[Structured diff data]
•••••
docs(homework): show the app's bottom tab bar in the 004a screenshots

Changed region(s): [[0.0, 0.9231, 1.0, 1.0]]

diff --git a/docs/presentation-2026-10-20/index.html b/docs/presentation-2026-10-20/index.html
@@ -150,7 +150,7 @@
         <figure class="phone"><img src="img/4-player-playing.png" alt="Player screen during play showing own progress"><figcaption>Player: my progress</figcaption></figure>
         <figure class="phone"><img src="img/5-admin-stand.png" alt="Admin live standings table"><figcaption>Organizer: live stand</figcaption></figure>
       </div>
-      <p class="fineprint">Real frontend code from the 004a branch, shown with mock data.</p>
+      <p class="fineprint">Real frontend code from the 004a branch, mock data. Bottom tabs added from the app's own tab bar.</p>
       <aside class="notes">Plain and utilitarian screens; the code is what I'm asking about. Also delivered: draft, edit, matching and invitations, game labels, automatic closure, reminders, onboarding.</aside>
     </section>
•••••
Repeat every record, keeping each line exactly as it is.

● Output for this exercise
docs(homework): show the app's bottom tab bar in the 004a screenshots

Changed region(s): [[0.0, 0.9231, 1.0, 1.0]]

diff --git a/docs/presentation-2026-10-20/index.html b/docs/presentation-2026-10-20/index.html
@@ -150,7 +150,7 @@
         <figure class="phone"><img src="img/4-player-playing.png" alt="Player screen during play showing own progress"><figcaption>Player: my progress</figcaption></figure>
         <figure class="phone"><img src="img/5-admin-stand.png" alt="Admin live standings table"><figcaption>Organizer: live stand</figcaption></figure>
       </div>
-      <p class="fineprint">Real frontend code from the 004a branch, shown with mock data.</p>
+      <p class="fineprint">Real frontend code from the 004a branch, mock data. Bottom tabs added from the app's own tab bar.</p>
       <aside class="notes">Plain and utilitarian screens; the code is what I'm asking about. Also delivered: draft, edit, matching and invitations, game labels, automatic closure, reminders, onboarding.</aside>
     </section>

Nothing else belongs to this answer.